# PROBLEM TO WORK ON
Retype only the lines at the head of the records, first through the one with "(no new column)", exactly as written.

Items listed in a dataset

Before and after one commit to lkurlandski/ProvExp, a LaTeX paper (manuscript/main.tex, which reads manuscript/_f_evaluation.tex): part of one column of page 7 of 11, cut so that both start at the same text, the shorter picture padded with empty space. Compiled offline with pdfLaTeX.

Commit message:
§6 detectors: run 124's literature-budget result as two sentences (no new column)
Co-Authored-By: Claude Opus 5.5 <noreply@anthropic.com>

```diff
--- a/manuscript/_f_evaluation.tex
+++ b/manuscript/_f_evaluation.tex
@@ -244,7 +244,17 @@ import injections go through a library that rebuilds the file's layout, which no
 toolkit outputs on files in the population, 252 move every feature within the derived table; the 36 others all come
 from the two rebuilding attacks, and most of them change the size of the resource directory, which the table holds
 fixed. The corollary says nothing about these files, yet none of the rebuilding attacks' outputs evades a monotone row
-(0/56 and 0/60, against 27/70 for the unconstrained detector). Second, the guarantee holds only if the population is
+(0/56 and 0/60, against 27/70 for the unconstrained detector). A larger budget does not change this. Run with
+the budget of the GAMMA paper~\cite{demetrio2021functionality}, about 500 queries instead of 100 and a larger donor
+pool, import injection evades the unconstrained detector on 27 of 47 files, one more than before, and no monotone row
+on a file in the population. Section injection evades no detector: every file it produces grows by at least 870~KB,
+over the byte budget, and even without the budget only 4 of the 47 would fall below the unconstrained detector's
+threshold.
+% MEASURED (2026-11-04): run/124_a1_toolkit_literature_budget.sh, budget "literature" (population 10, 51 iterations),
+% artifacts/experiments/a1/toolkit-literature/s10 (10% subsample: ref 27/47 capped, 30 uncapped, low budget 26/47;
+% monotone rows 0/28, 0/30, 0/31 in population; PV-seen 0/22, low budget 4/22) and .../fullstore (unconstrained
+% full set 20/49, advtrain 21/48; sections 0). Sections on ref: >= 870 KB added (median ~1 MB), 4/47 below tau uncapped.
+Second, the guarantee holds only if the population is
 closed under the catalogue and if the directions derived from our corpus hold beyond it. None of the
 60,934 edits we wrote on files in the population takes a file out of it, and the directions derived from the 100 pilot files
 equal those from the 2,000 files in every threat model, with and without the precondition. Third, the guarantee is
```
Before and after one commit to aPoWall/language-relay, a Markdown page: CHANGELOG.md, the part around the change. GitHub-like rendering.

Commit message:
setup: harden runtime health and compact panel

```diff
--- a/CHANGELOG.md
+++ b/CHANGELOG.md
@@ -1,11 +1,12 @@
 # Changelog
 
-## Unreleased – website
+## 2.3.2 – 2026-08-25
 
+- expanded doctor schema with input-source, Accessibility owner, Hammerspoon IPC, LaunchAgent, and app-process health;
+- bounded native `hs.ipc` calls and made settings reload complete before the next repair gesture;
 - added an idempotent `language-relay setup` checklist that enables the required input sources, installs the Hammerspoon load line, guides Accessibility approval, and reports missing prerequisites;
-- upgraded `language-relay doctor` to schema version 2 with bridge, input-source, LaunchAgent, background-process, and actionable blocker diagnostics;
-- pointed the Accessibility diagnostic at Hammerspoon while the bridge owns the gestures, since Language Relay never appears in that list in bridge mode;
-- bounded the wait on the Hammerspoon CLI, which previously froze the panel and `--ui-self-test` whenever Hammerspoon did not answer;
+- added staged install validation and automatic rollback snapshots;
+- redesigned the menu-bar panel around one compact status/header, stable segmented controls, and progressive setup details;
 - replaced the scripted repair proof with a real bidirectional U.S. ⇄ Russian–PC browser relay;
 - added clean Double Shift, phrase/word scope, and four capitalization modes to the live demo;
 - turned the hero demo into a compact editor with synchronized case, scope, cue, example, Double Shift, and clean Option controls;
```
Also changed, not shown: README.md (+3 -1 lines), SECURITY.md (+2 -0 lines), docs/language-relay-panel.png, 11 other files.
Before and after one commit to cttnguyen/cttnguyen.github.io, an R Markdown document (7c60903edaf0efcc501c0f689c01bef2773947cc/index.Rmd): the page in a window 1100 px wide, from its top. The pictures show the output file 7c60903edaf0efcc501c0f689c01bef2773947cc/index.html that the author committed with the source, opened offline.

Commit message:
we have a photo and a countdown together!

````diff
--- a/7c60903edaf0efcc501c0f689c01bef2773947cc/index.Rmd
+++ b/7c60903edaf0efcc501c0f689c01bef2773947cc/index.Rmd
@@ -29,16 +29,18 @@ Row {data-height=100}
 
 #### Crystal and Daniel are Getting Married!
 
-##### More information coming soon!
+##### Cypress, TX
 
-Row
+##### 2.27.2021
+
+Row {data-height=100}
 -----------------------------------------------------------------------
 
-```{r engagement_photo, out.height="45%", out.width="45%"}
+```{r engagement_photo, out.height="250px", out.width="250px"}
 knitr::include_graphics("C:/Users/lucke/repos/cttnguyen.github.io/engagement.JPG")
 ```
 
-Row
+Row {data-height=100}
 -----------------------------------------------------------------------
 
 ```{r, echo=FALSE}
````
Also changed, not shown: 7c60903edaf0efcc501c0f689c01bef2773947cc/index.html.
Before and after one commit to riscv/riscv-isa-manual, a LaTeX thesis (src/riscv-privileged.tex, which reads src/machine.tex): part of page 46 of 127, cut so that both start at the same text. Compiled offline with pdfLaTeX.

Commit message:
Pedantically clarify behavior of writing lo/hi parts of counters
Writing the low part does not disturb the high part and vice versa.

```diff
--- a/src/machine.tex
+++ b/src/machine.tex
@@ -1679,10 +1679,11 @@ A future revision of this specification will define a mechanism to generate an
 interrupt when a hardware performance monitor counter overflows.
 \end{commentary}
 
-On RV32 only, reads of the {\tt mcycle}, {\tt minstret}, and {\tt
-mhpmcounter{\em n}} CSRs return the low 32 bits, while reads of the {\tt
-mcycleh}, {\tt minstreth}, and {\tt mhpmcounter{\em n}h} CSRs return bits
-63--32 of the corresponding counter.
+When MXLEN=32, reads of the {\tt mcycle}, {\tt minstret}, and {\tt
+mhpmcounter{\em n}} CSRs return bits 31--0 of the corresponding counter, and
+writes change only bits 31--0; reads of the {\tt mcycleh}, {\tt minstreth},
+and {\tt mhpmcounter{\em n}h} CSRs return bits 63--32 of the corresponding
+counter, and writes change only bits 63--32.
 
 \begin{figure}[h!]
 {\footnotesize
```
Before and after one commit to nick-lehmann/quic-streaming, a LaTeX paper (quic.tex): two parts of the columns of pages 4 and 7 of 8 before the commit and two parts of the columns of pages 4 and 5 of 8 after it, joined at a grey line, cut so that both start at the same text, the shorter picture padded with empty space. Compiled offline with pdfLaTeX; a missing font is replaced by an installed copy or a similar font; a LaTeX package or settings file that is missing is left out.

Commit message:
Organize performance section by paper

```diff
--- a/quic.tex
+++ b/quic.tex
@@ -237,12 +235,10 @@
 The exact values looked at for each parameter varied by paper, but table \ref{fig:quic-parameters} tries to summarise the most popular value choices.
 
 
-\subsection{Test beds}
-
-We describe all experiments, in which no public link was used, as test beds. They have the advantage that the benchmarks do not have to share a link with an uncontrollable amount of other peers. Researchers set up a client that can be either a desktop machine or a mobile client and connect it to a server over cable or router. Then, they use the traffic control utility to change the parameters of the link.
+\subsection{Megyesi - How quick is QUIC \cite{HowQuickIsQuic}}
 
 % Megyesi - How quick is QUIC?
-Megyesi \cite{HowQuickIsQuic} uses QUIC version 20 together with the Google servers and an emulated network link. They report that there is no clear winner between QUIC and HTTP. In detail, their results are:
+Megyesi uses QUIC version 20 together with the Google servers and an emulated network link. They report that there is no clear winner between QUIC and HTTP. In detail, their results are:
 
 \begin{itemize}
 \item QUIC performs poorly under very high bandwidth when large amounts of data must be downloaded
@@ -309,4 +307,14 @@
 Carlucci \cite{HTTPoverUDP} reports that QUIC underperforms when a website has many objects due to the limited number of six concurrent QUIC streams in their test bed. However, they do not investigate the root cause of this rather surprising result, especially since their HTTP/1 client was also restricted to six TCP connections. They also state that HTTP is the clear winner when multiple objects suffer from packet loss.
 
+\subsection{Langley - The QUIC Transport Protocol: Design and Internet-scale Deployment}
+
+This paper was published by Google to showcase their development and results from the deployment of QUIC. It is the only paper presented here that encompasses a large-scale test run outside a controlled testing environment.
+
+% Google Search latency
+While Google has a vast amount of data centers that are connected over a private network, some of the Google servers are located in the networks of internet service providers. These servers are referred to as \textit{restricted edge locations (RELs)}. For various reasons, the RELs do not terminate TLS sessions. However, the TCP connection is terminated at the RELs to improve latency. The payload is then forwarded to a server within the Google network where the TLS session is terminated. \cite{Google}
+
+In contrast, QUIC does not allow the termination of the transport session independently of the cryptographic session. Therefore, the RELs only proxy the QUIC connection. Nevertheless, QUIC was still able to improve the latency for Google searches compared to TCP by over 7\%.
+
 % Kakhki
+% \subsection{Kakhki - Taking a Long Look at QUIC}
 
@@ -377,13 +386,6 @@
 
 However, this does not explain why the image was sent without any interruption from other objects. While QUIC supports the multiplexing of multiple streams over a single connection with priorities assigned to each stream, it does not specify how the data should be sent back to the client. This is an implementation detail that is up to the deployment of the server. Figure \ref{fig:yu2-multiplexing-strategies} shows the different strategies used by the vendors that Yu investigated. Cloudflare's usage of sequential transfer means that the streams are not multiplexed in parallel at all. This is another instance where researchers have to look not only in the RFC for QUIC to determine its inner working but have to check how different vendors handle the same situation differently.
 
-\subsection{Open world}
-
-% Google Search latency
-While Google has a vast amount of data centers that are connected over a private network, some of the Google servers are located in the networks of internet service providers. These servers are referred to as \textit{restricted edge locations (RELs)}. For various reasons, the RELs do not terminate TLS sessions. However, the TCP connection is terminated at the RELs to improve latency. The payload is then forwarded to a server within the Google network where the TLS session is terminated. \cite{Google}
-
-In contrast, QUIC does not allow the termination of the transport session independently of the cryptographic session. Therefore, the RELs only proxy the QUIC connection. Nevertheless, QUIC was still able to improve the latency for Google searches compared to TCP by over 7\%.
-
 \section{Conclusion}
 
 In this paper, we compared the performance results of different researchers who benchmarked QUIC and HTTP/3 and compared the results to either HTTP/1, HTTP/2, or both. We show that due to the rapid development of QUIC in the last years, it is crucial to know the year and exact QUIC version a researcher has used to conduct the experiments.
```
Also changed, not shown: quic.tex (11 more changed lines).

# PROBLEM SOLUTION
Before and after one commit to lkurlandski/ProvExp, a LaTeX paper (manuscript/main.tex, which reads manuscript/_f_evaluation.tex): part of one column of page 7 of 11, cut so that both start at the same text, the shorter picture padded with empty space. Compiled offline with pdfLaTeX.

Commit message:
§6 detectors: run 124's literature-budget result as two sentences (no new column)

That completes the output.